Version difference data.
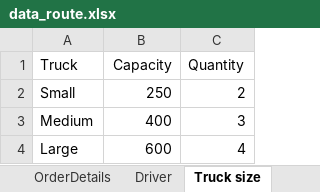
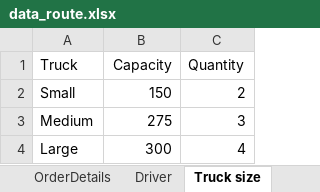
Before and after one commit to huongquynh1611/Routing_optimization, an Excel workbook: data_route.xlsx, sheet Truck size, drawn as a sheet; values as stored, in another font and other column widths than the file's, no borders; the diff names each change by its address in the sheet, - before the commit and + after, or states it on an @@ line.

```diff
--- a/data_route.xlsx (sheet Truck size)
+++ b/data_route.xlsx (sheet Truck size)
-B2 (Capacity): 250
+B2 (Capacity): 150
-B3 (Capacity): 400
+B3 (Capacity): 275
-B4 (Capacity): 600
+B4 (Capacity): 300
```
Also changed, not shown: 1 other file.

Work task. Return every entry above word for word, and include no images.

Your response.
Before and after one commit to huongquynh1611/Routing_optimization, an Excel workbook: data_route.xlsx, sheet Truck size, drawn as a sheet; values as stored, in another font and other column widths than the file's, no borders; the diff names each change by its address in the sheet, - before the commit and + after, or states it on an @@ line.

```diff
--- a/data_route.xlsx (sheet Truck size)
+++ b/data_route.xlsx (sheet Truck size)
-B2 (Capacity): 250
+B2 (Capacity): 150
-B3 (Capacity): 400
+B3 (Capacity): 275
-B4 (Capacity): 600
+B4 (Capacity): 300
```
Also changed, not shown: 1 other file.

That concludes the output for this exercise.